World Cup 2018 is a milestone for online video, as viewership breaks streaming records. We’re thrilled to bring this exciting football experience to viewers worldwide with prominent national and international networks in Europe and Latin America, including TF1, and help broadcasters handle the huge-scale traffic surges. We also couldn’t be happier to do so while France gets closer to bringing home the sought-after title.
More than two weeks into the World Cup, 18.8 million viewers watched 62 games via Streamroot. With 648K concurrent viewers per stream, at 72% peer-to-peer traffic, we offloaded over 1.26 Tbps from the global internet backbone, relieving congestion and providing a smoother streaming experience to football fans across the world.
Right before the tournament reaches its final stage, we’d like to share with you some insights from the past two weeks – from the Round of 16 to the semi-finals.
Most Popular games (not what you’d expect)
Our World Cup games stats reveal interesting insights into viewers’ behavior, which might seem curious to some of you. The most popular games viewed via Streamroot during the tournament so far are:
- France vs. Uruguay
- Colombia vs. England
- France vs. Belgium
According to our World Cup stats, France vs. Uruguay attracted the highest number of unique viewers to date. Surprisingly, the much-talked-about France vs. Belgium semi-final only comes in third, after the Round of 16’s Colombia vs. England match. As you may have noted, two of our top three are games where a European team faced a Latin American team. This makes a lot of sense, as our biggest world Cup customers are based in Europe and in Latin America. But how come the semi-final, the latest stage before the final game – is only the third most popular match?
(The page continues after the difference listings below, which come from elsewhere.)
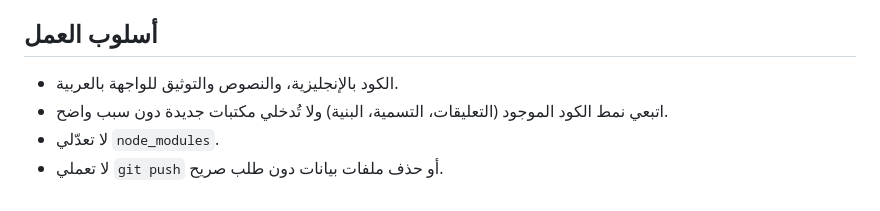
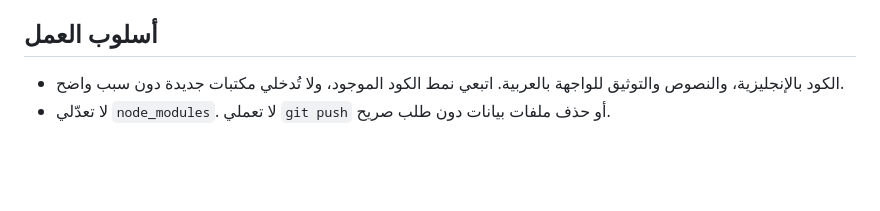
Before and after one commit to olfattatiah-ship-it/GiftCards, a Markdown page: CLAUDE.md, the part around one of its changes. GitHub-like rendering; blank space fills up the shorter version.

```diff
--- a/CLAUDE.md
+++ b/CLAUDE.md
@@ -61,7 +55,5 @@ npm test
 - الكحلي `#004078` والذهبي `#B8862B` هما اللونان الأساسيان. الخط: Tajawal.
 
 ## أسلوب العمل
-- الكود بالإنجليزية، والنصوص والتوثيق للواجهة بالعربية.
-- اتبعي نمط الكود الموجود (التعليقات، التسمية، البنية) ولا تُدخلي مكتبات جديدة دون سبب واضح.
-- لا تعدّلي `node_modules`.
-- لا تعملي `git push` أو حذف ملفات بيانات دون طلب صريح.
+- الكود بالإنجليزية، والنصوص والتوثيق للواجهة بالعربية. اتبعي نمط الكود الموجود، ولا تُدخلي مكتبات جديدة دون سبب واضح.
+- لا تعدّلي `node_modules`. لا تعملي `git push` أو حذف ملفات بيانات دون طلب صريح.
```
Also changed, not shown: other parts of CLAUDE.md (+20 -26 lines).
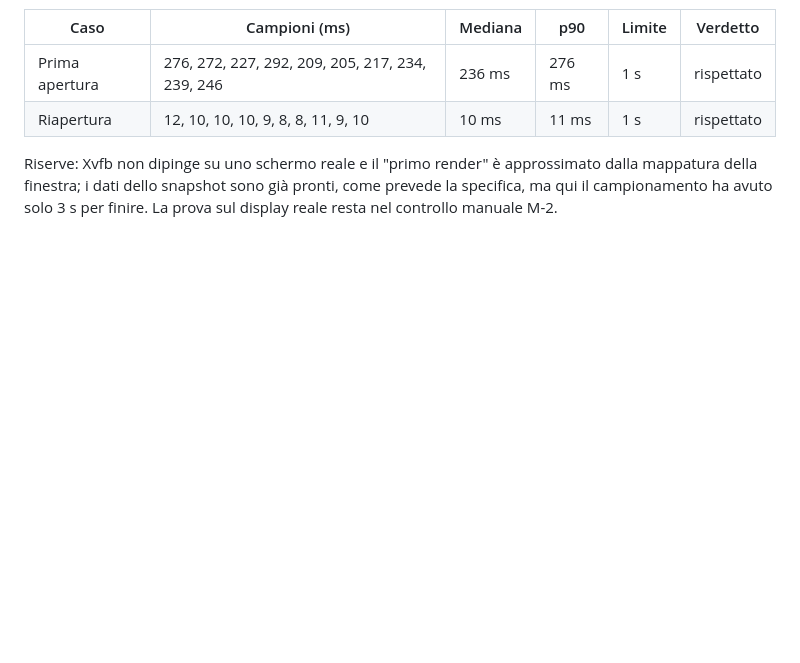
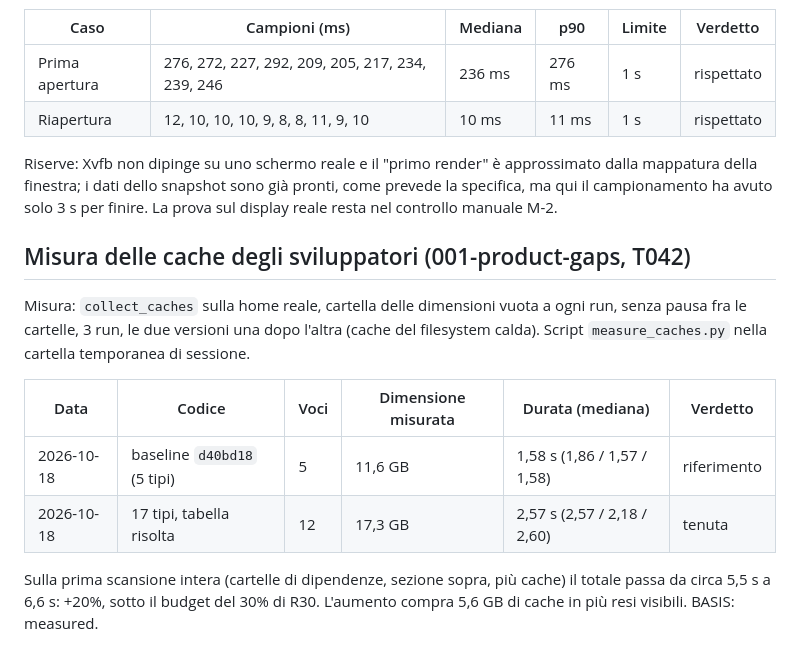
Before and after one commit to AndreaBonn/where-is-my-memory, a Markdown page: docs/PERF.md, the part around the change. GitHub-like rendering; blank space fills up the shorter version.

```diff
--- a/docs/PERF.md
+++ b/docs/PERF.md
@@ -135,3 +135,19 @@ Condizioni (2026-10-18, 02:09-02:10): Xvfb, bus di sessione privato, 16 core, lo
 | Riapertura | 12, 10, 10, 10, 9, 8, 8, 11, 9, 10 | 10 ms | 11 ms | 1 s | rispettato |
 
 Riserve: Xvfb non dipinge su uno schermo reale e il "primo render" è approssimato dalla mappatura della finestra; i dati dello snapshot sono già pronti, come prevede la specifica, ma qui il campionamento ha avuto solo 3 s per finire. La prova sul display reale resta nel controllo manuale M-2.
+
+
+## Misura delle cache degli sviluppatori (001-product-gaps, T042)
+
+Misura: `collect_caches` sulla home reale, cartella delle dimensioni vuota a ogni run, senza
+pausa fra le cartelle, 3 run, le due versioni una dopo l'altra (cache del filesystem calda).
+Script `measure_caches.py` nella cartella temporanea di sessione.
+
+| Data | Codice | Voci | Dimensione misurata | Durata (mediana) | Verdetto |
+|---|---|---|---|---|---|
+| 2026-10-18 | baseline `d40bd18` (5 tipi) | 5 | 11,6 GB | 1,58 s (1,86 / 1,57 / 1,58) | riferimento |
+| 2026-10-18 | 17 tipi, tabella risolta | 12 | 17,3 GB | 2,57 s (2,57 / 2,18 / 2,60) | tenuta |
+
+Sulla prima scansione intera (cartelle di dipendenze, sezione sopra, più cache) il totale passa da
+circa 5,5 s a 6,6 s: +20%, sotto il budget del 30% di R30. L'aumento compra 5,6 GB di cache in
+più resi visibili. BASIS: measured.
```
Also changed, not shown: docs/DEVIATIONS.md (+21 -0 lines).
While the semi-final was broadcasted in the evening – starting between 7pm to 9pm in Europe, many viewers chose to watch the game with friends, in front of their TVs or in crowded bars where they can join other fans to cheer for their team. This means fewer devices viewed the online stream in Europe. The France vs. Uruguay match aired on Friday during business hours – between 3pm and 5pm across Europe, and between 9am and 11am across Latin America. This means that to watch the game, fans mainly watched online from their computer or mobile device, which translates to more concurrent viewers per stream. And while the Colombia vs. England game started between 7pm to 9pm across Europe (attracting fewer viewers on digital streams), it proved to be highly popular across Latin America – where it started between 1pm and 3pm, with more people connecting via streaming platforms.
A look into the Semi-finals
Though the semi-finals were not the most watched games on digital platforms, our customers enjoyed significant CDN offload thanks to Streamroot DNATM distributed delivery. During the semi-final stage, one of our European customers had 63.3% of its traffic delivered by Streamroot, while a customer in Eastern Europe achieved an impressive 87.6% offload. In LATAM, one of our customers benefited from 70.3% delivered via our peer-to-peer network.
The viewing patterns of the two semi-final matches are interesting to note. Once again, without looking at the titles, can you guess which one’s which?
Viewership during the France vs. Belgium game peaked at the second half, reflecting the suspense following the French goal at the 51st minute. We can also easily spot the England vs. Croatia game that sees traffic peak during the extra time when the Croatian underdog took the world by surprise.
We can’t wait to see who takes home the title this weekend (#allezlesbleus), and to ensure that fans everywhere enjoy a smooth live sports streaming experience during Sunday’s Final.
Allez les Bleus!